THE TASK: When you copy the entries, match them exactly and omit the pictures.

- Opening Delimiter -

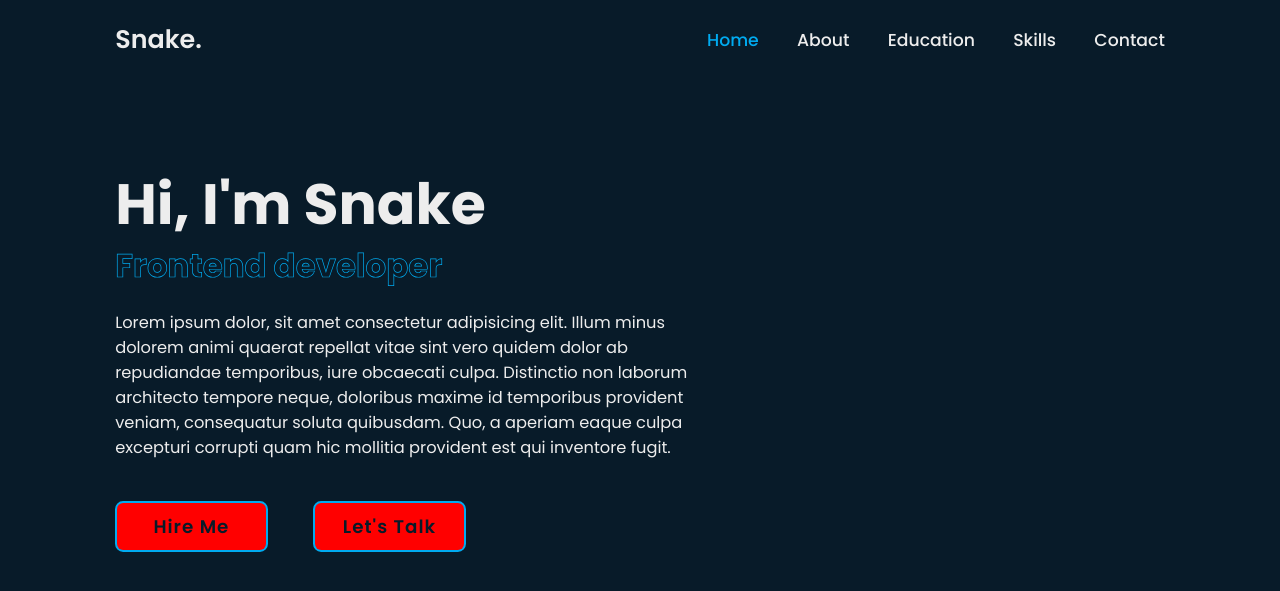
Repository: Tanty102/About_Me
Page: index.html
These files come from the project's save history. The page is drawn as it stood at one moment and after a run of saves; the edit follows.
The browser window is 1280 px wide. The pictures show the whole page.

Above is the page before, as saved 2023-09-12 16:50:04.

After the next 2 saves:
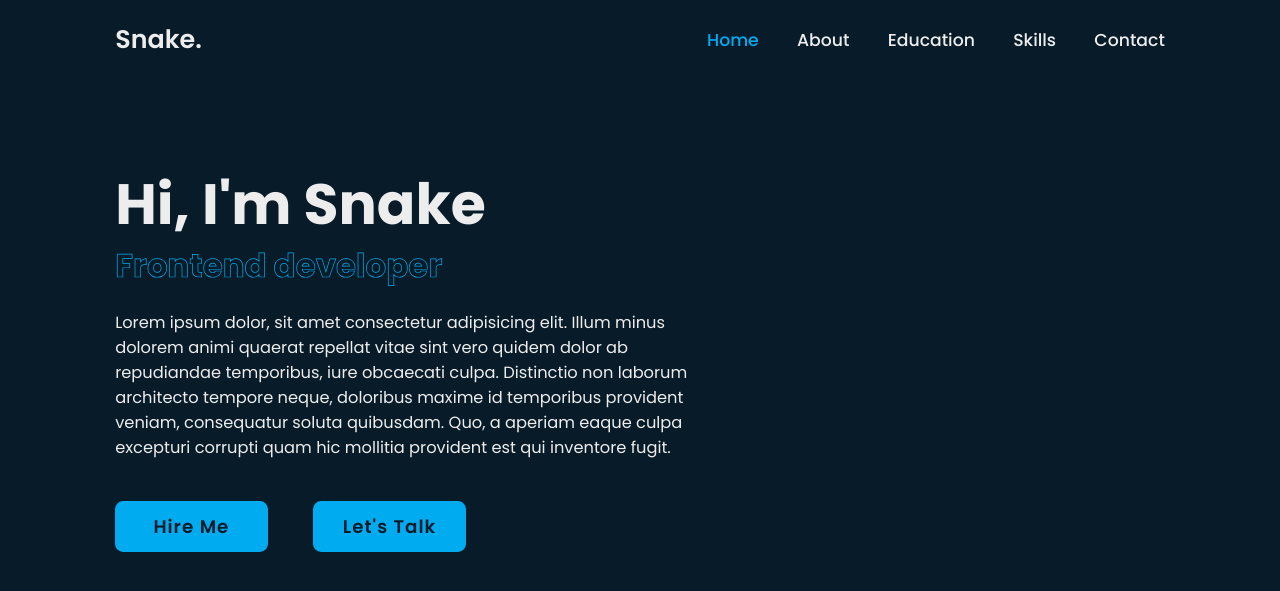
The 2 saves are shown as one change because they came seconds apart.
The last was saved 25 s later.
--- a/style.css
+++ b/style.css
@@ -135,7 +135,7 @@ section {
   position: absolute;
   top: 0;
   left: 0;
-  width: 100%;
+  width: 0;
   height: 100%;
   background: red;
   z-index: -1;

- Closing Delimiter -

OUTPUT OF THE TASK:
Repository: Tanty102/About_Me
Page: index.html
These files come from the project's save history. The page is drawn as it stood at one moment and after a run of saves; the edit follows.
The browser window is 1280 px wide. The pictures show the whole page.

Above is the page before, as saved 2023-09-12 16:50:04.

After the next 2 saves:
The 2 saves are shown as one change because they came seconds apart.
The last was saved 25 s later.
--- a/style.css
+++ b/style.css
@@ -135,7 +135,7 @@ section {
   position: absolute;
   top: 0;
   left: 0;
-  width: 100%;
+  width: 0;
   height: 100%;
   background: red;
   z-index: -1;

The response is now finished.